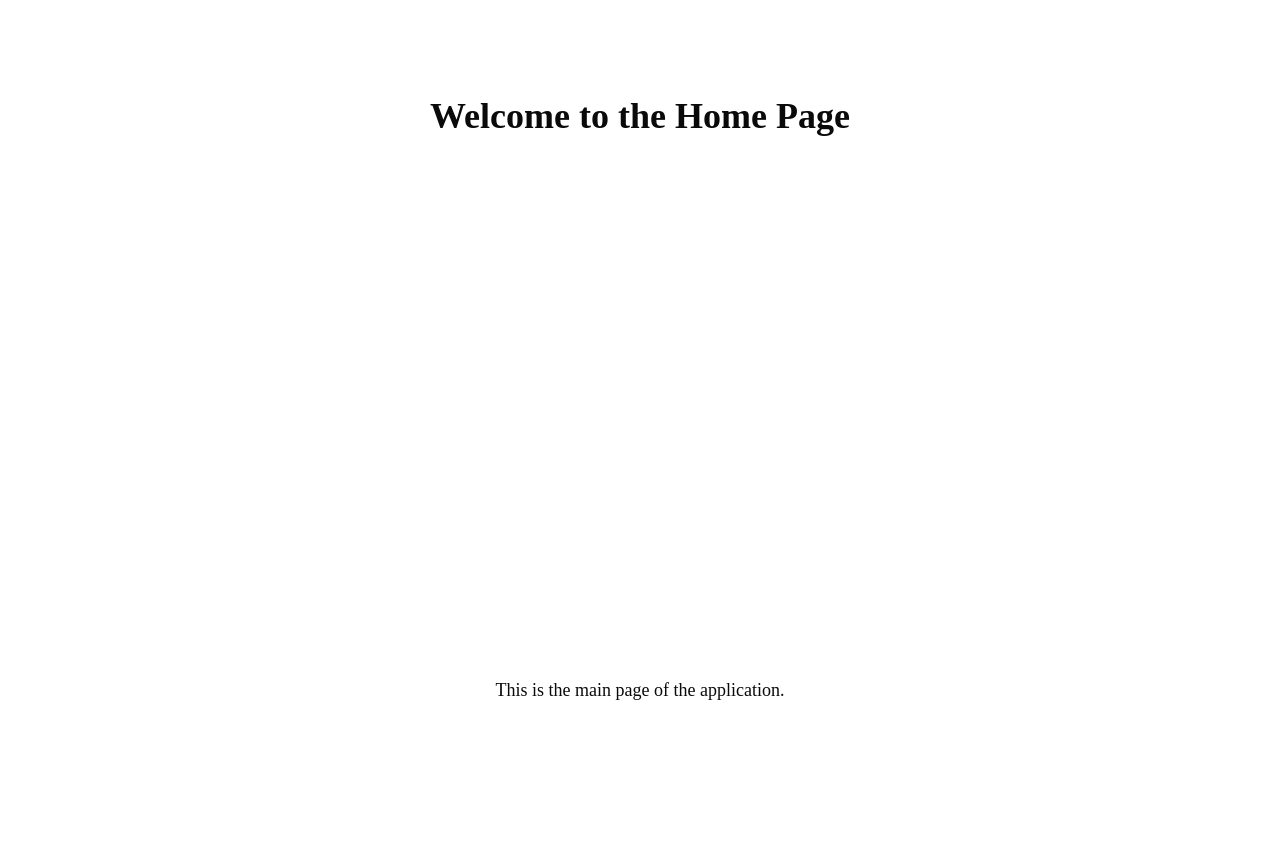
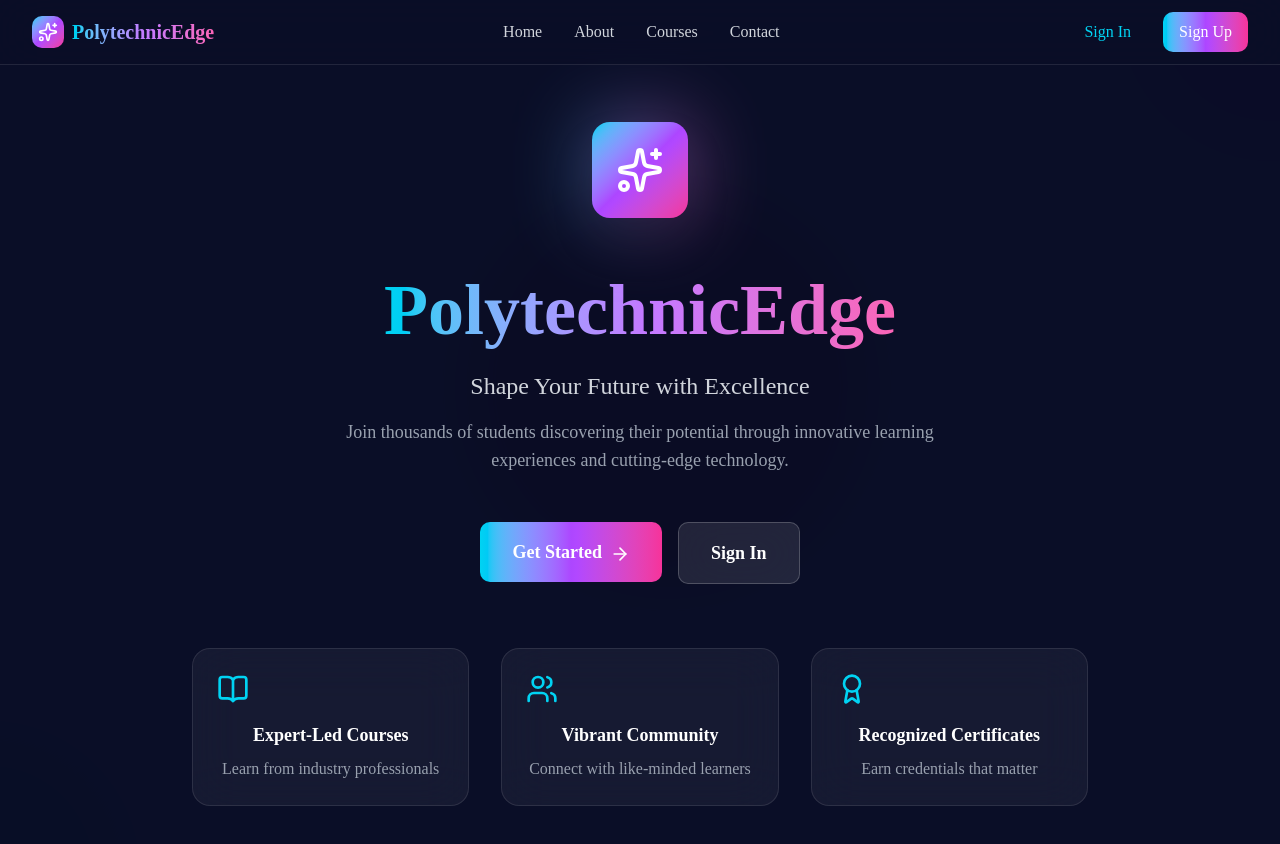
Before and after one commit to syedalamin/Polytechnicedge_FrontEnd, a Next.js app: page / in a window 1280 px wide. Shown: the top 844 px of the page. Before the commit the page ends 800 px from the top, so only its background shows below. Built offline with nearby package versions, Linux system fonts and the light colour scheme.

Commit message:
some update

```diff
--- a/app/layout.tsx
+++ b/app/layout.tsx
@@ -14,8 +14,9 @@ const geistMono = Geist_Mono({
 });
 
 export const metadata: Metadata = {
-  title: "Create Next App",
-  description: "Generated by create next app",
+  title: "PolytechnicEdge - Shape Your Future",
+  description:
+    "Join thousands of students discovering their potential through innovative learning experiences.",
 };
 
 export default function RootLayout({
@@ -29,7 +30,7 @@ export default function RootLayout({
         lang="en"
         className={`${geistSans.variable} ${geistMono.variable} h-full antialiased`}
       >
-        <body className="min-h-full flex flex-col">{children}</body>
+        <body className="min-h-full bg-[#0a0e27]">{children}</body>
       </html>
     </Providers>
   );
--- a/app/page.tsx
+++ b/app/page.tsx
@@ -1,8 +1,97 @@
-export default function Home() {
+"use client";
+
+import { Sparkles, BookOpen, Users, Award, ArrowRight } from "lucide-react";
+import Link from "next/link";
+import Navbar from "@/components/layout/Navbar";
+import GradientButton from "@/components/shared/GradientButton";
+
+export default function HomePage() {
   return (
-    <main className="flex min-h-screen flex-col items-center justify-between p-24">
-      <h1 className="text-4xl font-bold">Welcome to the Home Page</h1>
-      <p className="mt-4 text-lg">This is the main page of the application.</p>
-    </main>
+    <div className="min-h-screen bg-[#0a0e27] relative overflow-hidden">
+      <Navbar />
+
+      <div className="absolute inset-0 overflow-hidden">
+        <div className="absolute -top-40 -right-40 w-80 h-80 bg-purple-500 rounded-full mix-blend-multiply filter blur-xl opacity-20 animate-blob" />
+        <div className="absolute -bottom-40 -left-40 w-80 h-80 bg-cyan-500 rounded-full mix-blend-multiply filter blur-xl opacity-20 animate-blob animation-delay-2000" />
+        <div className="absolute top-1/2 left-1/2 -translate-x-1/2 -translate-y-1/2 w-96 h-96 bg-pink-500 rounded-full mix-blend-multiply filter blur-xl opacity-20 animate-blob animation-delay-4000" />
+      </div>
+
+      <main className="relative z-10 pt-16">
+        <div className="max-w-7xl mx-auto px-4 sm:px-6 lg:px-8">
+          <div className="flex flex-col items-center justify-center min-h-screen text-center">
+            <div className="mb-8">
+              <div className="relative inline-block mb-6">
+                <div className="absolute inset-0 bg-gradient-to-r from-cyan-400 via-purple-400 to-pink-400 rounded-2xl blur-2xl opacity-50 animate-pulse" />
+                <div className="relative w-24 h-24 bg-gradient-to-br from-cyan-400 via-purple-500 to-pink-500 rounded-2xl flex items-center justify-center shadow-2xl transform hover:rotate-12 transition-transform duration-500">
+                  <Sparkles className="w-12 h-12 text-white" />
+                </div>
+              </div>
+            </div>
+
+            <h1 className="text-5xl md:text-7xl font-black mb-6">
+              <span className="text-transparent bg-clip-text bg-gradient-to-r from-cyan-400 via-purple-400 to-pink-400">
+                PolytechnicEdge
+              </span>
+            </h1>
+
+            <p className="text-xl md:text-2xl text-gray-300 mb-4 max-w-3xl">
+              Shape Your Future with Excellence
+            </p>
+
+            <p className="text-gray-400 mb-12 max-w-2xl text-lg">
+              Join thousands of students discovering their potential through
+              innovative learning experiences and cutting-edge technology.
+            </p>
+
+            <div className="flex flex-col sm:flex-row gap-4 mb-16">
+              <Link href="/register">
+                <GradientButton className="px-8 py-4 text-lg">
+                  Get Started
+                  <ArrowRight className="w-5 h-5 inline-block ml-2" />
+                </GradientButton>
+              </Link>
+              <Link href="/login">
+                <button className="px-8 py-4 backdrop-blur-xl bg-white/10 text-white font-semibold rounded-lg border border-white/20 hover:bg-white/20 transition-all duration-300 text-lg">
+                  Sign In
+                </button>
+              </Link>
+            </div>
+
+            <div className="grid grid-cols-1 md:grid-cols-3 gap-8 max-w-4xl w-full">
+              {[
+                {
+                  icon: <BookOpen className="w-8 h-8" />,
+                  title: "Expert-Led Courses",
+                  desc: "Learn from industry professionals",
+                },
+                {
+                  icon: <Users className="w-8 h-8" />,
+                  title: "Vibrant Community",
+                  desc: "Connect with like-minded learners",
+                },
+                {
+                  icon: <Award className="w-8 h-8" />,
+                  title: "Recognized Certificates",
+                  desc: "Earn credentials that matter",
+                },
+              ].map((feature, idx) => (
+                <div
+                  key={idx}
+                  className="backdrop-blur-xl bg-white/5 rounded-2xl p-6 border border-white/10 hover:border-white/20 transition-all group"
+                >
+                  <div className="text-cyan-400 mb-4 group-hover:scale-110 transition-transform">
+                    {feature.icon}
+                  </div>
+                  <h3 className="text-white font-semibold text-lg mb-2">
+                    {feature.title}
+                  </h3>
+                  <p className="text-gray-400">{feature.desc}</p>
+                </div>
+              ))}
+            </div>
+          </div>
+        </div>
+      </main>
+    </div>
   );
 }
--- /dev/null
+++ b/components/layout/Navbar.tsx
@@ -0,0 +1,122 @@
+"use client";
+
+import { useState } from "react";
+import Link from "next/link";
+import { Menu, X, Sparkles } from "lucide-react";
+import { useRouter } from "next/navigation";
+
+export default function Navbar() {
+  const [isOpen, setIsOpen] = useState(false);
+  const router = useRouter();
+
+  return (
+    <nav className="fixed top-0 left-0 right-0 z-50 bg-[#0a0e27]/80 backdrop-blur-xl border-b border-white/10">
+      <div className="max-w-7xl mx-auto px-4 sm:px-6 lg:px-8">
+        <div className="flex items-center justify-between h-16">
+          <Link href="/" className="flex items-center gap-2">
+            <div className="w-8 h-8 bg-gradient-to-br from-cyan-400 via-purple-500 to-pink-500 rounded-lg flex items-center justify-center">
+              <Sparkles className="w-5 h-5 text-white" />
+            </div>
+            <span className="text-xl font-bold text-transparent bg-clip-text bg-gradient-to-r from-cyan-400 via-purple-400 to-pink-400">
+              PolytechnicEdge
+            </span>
+          </Link>
+
+          <div className="hidden md:flex items-center gap-8">
+            <Link
+              href="/"
+              className="text-gray-300 hover:text-white transition-colors"
+            >
+              Home
+            </Link>
+            <Link
+              href="/about"
+              className="text-gray-300 hover:text-white transition-colors"
+            >
+              About
+            </Link>
+            <Link
+              href="/courses"
+              className="text-gray-300 hover:text-white transition-colors"
+            >
+              Courses
+            </Link>
+            <Link
+              href="/contact"
+              className="text-gray-300 hover:text-white transition-colors"
+            >
+              Contact
+            </Link>
+          </div>
+
+          <div className="hidden md:flex items-center gap-4">
+            <button
+              onClick={() => router.push("/login")}
+              className="px-4 py-2 text-cyan-400 hover:text-white transition-colors"
+            >
+              Sign In
+            </button>
+            <button
+              onClick={() => router.push("/register")}
+              className="px-4 py-2 bg-gradient-to-r from-cyan-400 via-purple-500 to-pink-500 text-white rounded-lg hover:brightness-110 transition-all"
+            >
+              Sign Up
+            </button>
+          </div>
+
+          <button
+            onClick={() => setIsOpen(!isOpen)}
+            className="md:hidden text-gray-300 hover:text-white"
+          >
+            {isOpen ? <X className="w-6 h-6" /> : <Menu className="w-6 h-6" />}
+          </button>
+        </div>
+      </div>
+
+      {isOpen && (
+        <div className="md:hidden bg-[#0a0e27]/95 backdrop-blur-xl border-t border-white/10">
+          <div className="px-4 py-4 space-y-3">
+            <Link
+              href="/"
+              className="block text-gray-300 hover:text-white transition-colors py-2"
+            >
+              Home
+            </Link>
+            <Link
+              href="/about"
+              className="block text-gray-300 hover:text-white transition-colors py-2"
+            >
+              About
+            </Link>
+            <Link
+              href="/courses"
+              className="block text-gray-300 hover:text-white transition-colors py-2"
+            >
+              Courses
+            </Link>
+            <Link
+              href="/contact"
+              className="block text-gray-300 hover:text-white transition-colors py-2"
+            >
+              Contact
+            </Link>
+            <div className="pt-3 border-t border-white/10 space-y-2">
+              <button
+                onClick={() => router.push("/login")}
+                className="block w-full text-left text-cyan-400 py-2"
+              >
+                Sign In
+              </button>
+              <button
+                onClick={() => router.push("/register")}
+                className="block w-full py-2 bg-gradient-to-r from-cyan-400 via-purple-500 to-pink-500 text-white rounded-lg text-center"
+              >
+                Sign Up
+              </button>
+            </div>
+          </div>
+        </div>
+      )}
+    </nav>
+  );
+}
--- /dev/null
+++ b/components/shared/GradientButton.tsx
@@ -0,0 +1,32 @@
+import { ButtonHTMLAttributes } from "react";
+import { Loader2 } from "lucide-react";
+
+interface GradientButtonProps extends ButtonHTMLAttributes<HTMLButtonElement> {
+  isLoading?: boolean;
+  children: React.ReactNode;
+}
+
+export default function GradientButton({
+  isLoading,
+  children,
+  className = "",
+  disabled,
+  ...props
+}: GradientButtonProps) {
+  return (
+    <button
+      disabled={disabled || isLoading}
+      className={`w-full py-3 bg-gradient-to-r from-cyan-400 via-purple-500 to-pink-500 text-white font-semibold rounded-lg hover:brightness-110 transition-all duration-300 disabled:opacity-50 disabled:cursor-not-allowed ${className}`}
+      {...props}
+    >
+      {isLoading ? (
+        <span className="flex items-center justify-center gap-2">
+          <Loader2 className="w-5 h-5 animate-spin" />
+          Loading...
+        </span>
+      ) : (
+        children
+      )}
+    </button>
+  );
+}
--- a/package.json
+++ b/package.json
@@ -10,9 +10,11 @@
     "opencode": "opencode --port 60427"
   },
   "dependencies": {
+    "@apollo/client": "^4.1.9",
     "@hookform/resolvers": "^5.2.2",
     "@reduxjs/toolkit": "^2.11.2",
     "axios": "^1.15.2",
+    "graphql": "^16.13.2",
     "lucide-react": "^1.14.0",
     "next": "16.2.4",
     "radix-ui": "^1.4.3",
--- a/providers/Providers.tsx
+++ b/providers/Providers.tsx
@@ -4,11 +4,12 @@ import { store } from "@/app/store";
 import { Provider } from "react-redux";
 import { Toaster } from "sonner";
 
+
 export default function Providers({ children }: { children: React.ReactNode }) {
   return (
     <Provider store={store}>
-      <Toaster position="top-center" richColors />
-      {children}
+        <Toaster position="top-center" richColors />
+        {children}
     </Provider>
   );
 }
--- a/ui/auth/LoginForm.tsx
+++ b/ui/auth/LoginForm.tsx
@@ -2,39 +2,37 @@
 
 import { useState } from "react";
 import { zodResolver } from "@hookform/resolvers/zod";
-import { useForm, useFormContext } from "react-hook-form";
+import { useForm } from "react-hook-form";
 import { useRouter } from "next/navigation";
 import { z } from "zod";
-import { Sparkles, Mail, Lock, Eye, EyeOff } from "lucide-react";
+import { Mail, Lock, Eye, EyeOff, Sparkles, ArrowRight } from "lucide-react";
 import Form from "../../components/forms/Form";
 import InputField from "../../components/forms/InputField";
 import { useLoginMutation } from "../../services/redux/api/modules/authApi";
 import { authSchemas } from "../../zodSchemas/auth/auth.schema";
 import { toast } from "sonner";
+import GradientButton from "@/components/shared/GradientButton";
 
 type LoginFormData = z.infer<typeof authSchemas.loginSchema>;
 
 export default function LoginForm() {
   const router = useRouter();
-  const { register } = useForm<LoginFormData>();
   const [showPassword, setShowPassword] = useState(false);
   const [errorMessage, setErrorMessage] = useState("");
-  const [login, { isLoading }] = useLoginMutation();
+  const [loginMutation, { isLoading }] = useLoginMutation();
 
   const onSubmit = async (data: LoginFormData) => {
     try {
-      const res = await login(data).unwrap();
+      const res = await loginMutation(data).unwrap();
       if (res?.success) {
-        router.push("/");
-        toast.success(res.message);
+        toast.success("Login successful!");
+        router.push("/dashboard");
       }
-    } catch (err) {
-      const error = err as any;
-      setErrorMessage(
-        error?.data?.message ||
-          error?.data ||
-          "Login failed. Please check your credentials.",
-      );
+    } catch (err: any) {
+      const errorMsg =
+        err?.data?.message || err?.data || "Login failed. Please try again.";
+      setErrorMessage(errorMsg);
+      toast.error(errorMsg);
     }
   };
 
@@ -46,20 +44,20 @@ export default function LoginForm() {
         <div className="absolute top-40 left-40 w-80 h-80 bg-pink-500 rounded-full mix-blend-multiply filter blur-xl opacity-20 animate-blob animation-delay-4000" />
       </div>
 
-      <div className="w-full max-w-sm relative z-10">
-        <div className="backdrop-blur-xl bg-white/10 rounded-2xl shadow-xl p-6 space-y-5 border border-white/20">
+      <div className="w-full max-w-md relative z-10">
+        <div className="backdrop-blur-xl bg-white/10 rounded-2xl shadow-xl p-8 md:p-10 space-y-6 border border-white/20">
           <div className="text-center space-y-2">
             <div className="relative inline-block">
               <div className="absolute inset-0 bg-gradient-to-r from-cyan-400 to-purple-400 rounded-xl blur-lg opacity-50 animate-pulse" />
-              <div className="relative w-14 h-14 bg-gradient-to-br from-cyan-400 via-purple-500 to-pink-500 rounded-xl flex items-center justify-center shadow-lg transform rotate-12 hover:rotate-0 transition-transform duration-500">
+              <div className="relative w-14 h-14 bg-gradient-to-br from-cyan-400 via-purple-500 to-pink-500 rounded-xl flex items-center justify-center shadow-lg">
                 <Sparkles className="w-7 h-7 text-white" />
               </div>
             </div>
             <h1 className="text-3xl font-black text-transparent bg-clip-text bg-gradient-to-r from-cyan-400 via-purple-400 to-pink-400">
-              PolytechnicEdge
+              Welcome Back
             </h1>
             <p className="text-gray-300 text-sm">
-              Shape your future with innovation
+              Sign in to continue to PolytechnicEdge
             </p>
           </div>
 
@@ -67,8 +65,8 @@ export default function LoginForm() {
             onSubmit={onSubmit}
             resolver={zodResolver(authSchemas.loginSchema)}
             defaultValues={{
-              email: "superadmin@polytechnicedge.com",
-              password: "SuperAdmin@123",
+              email: "",
+              password: "",
               rememberMe: false,
             }}
           >
@@ -76,18 +74,15 @@ export default function LoginForm() {
               <InputField
                 label="Email"
                 name="email"
-                registerOptions={{ required: "Invalid email address" }}
                 type="email"
                 placeholder="you@example.com"
                 icon={<Mail className="w-4 h-4" />}
+                registerOptions={{ required: "Invalid email address" }}
               />
 
               <InputField
                 label="Password"
                 name="password"
-                registerOptions={{
-                  required: "Password is required",
-                }}
                 type={showPassword ? "text" : "password"}
                 placeholder="••••••••"
                 icon={<Lock className="w-4 h-4" />}
@@ -99,25 +94,25 @@ export default function LoginForm() {
                   )
                 }
                 onRightIconClick={() => setShowPassword(!showPassword)}
+                registerOptions={{ required: "Password is required" }}
               />
 
-              <div className="flex items-center justify-between text-xs">
-                <label className="flex items-center gap-2 cursor-pointer">
+              <div className="flex items-center justify-between text-sm">
+                <label className="flex items-center gap-2 text-gray-300 cursor-pointer">
                   <input
                     type="checkbox"
-                    {...register("rememberMe")}
-                    className="w-4 h-4 rounded border-gray-300 text-cyan-600 focus:ring-cyan-500"
+                    {...useForm().register("rememberMe")}
+                    className="w-4 h-4 rounded border-gray-600 bg-white/10 text-cyan-400 focus:ring-cyan-400"
                   />
-                  <span className="text-gray-300">Remember me</span>
+                  Remember me
                 </label>
-
-                <a
-                  href="/forgot-password"
-                  className="text-cyan-400 hover:text-cyan-300"
+                <button
+                  type="button"
+                  onClick={() => router.push("/forgot-password")}
+                  className="text-cyan-400 hover:text-cyan-300 transition-colors"
                 >
-                  Forgot?
-                </a>
-              </div>
+                  Forgot password?
+                </button>
               </div>
 
               {errorMessage && (
@@ -128,23 +123,21 @@ export default function LoginForm() {
                 </div>
               )}
 
-            <button
-              type="submit"
-              disabled={isLoading}
-              className="w-full py-3 bg-gradient-to-r from-cyan-400 via-purple-500 to-pink-500 text-white font-semibold rounded-lg hover:brightness-110 transition-all duration-300 disabled:opacity-50 disabled:cursor-not-allowed"
-            >
-              {isLoading ? "Signing in..." : "Sign In"}
-            </button>
+              <GradientButton isLoading={isLoading}>
+                Sign In
+                <ArrowRight className="w-4 h-4 inline-block ml-2" />
+              </GradientButton>
+            </div>
           </Form>
 
-          <p className="text-center text-gray-400 text-xs pt-3 border-t border-white/10">
+          <p className="text-center text-gray-400 text-sm pt-3 border-t border-white/10">
             Don't have an account?{" "}
-            <a
-              href="/register"
-              className="text-transparent bg-clip-text bg-gradient-to-r from-cyan-400 to-purple-400 font-semibold"
+            <button
+              onClick={() => router.push("/register")}
+              className="text-transparent bg-clip-text bg-gradient-to-r from-cyan-400 to-purple-400 font-semibold hover:brightness-125 transition-all"
             >
-              Sign up
-            </a>
+              Create account
+            </button>
           </p>
         </div>
       </div>
```
Also changed, not shown: 1 other file (tests, documents, lock files or other folders). Lines whose indentation alone changed are shown as unchanged.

▶ [Aim of the exercise]:
Count how many lines of the material hold the string "absolute". Give the number and nothing more.

▶ [Exercise answer]:
7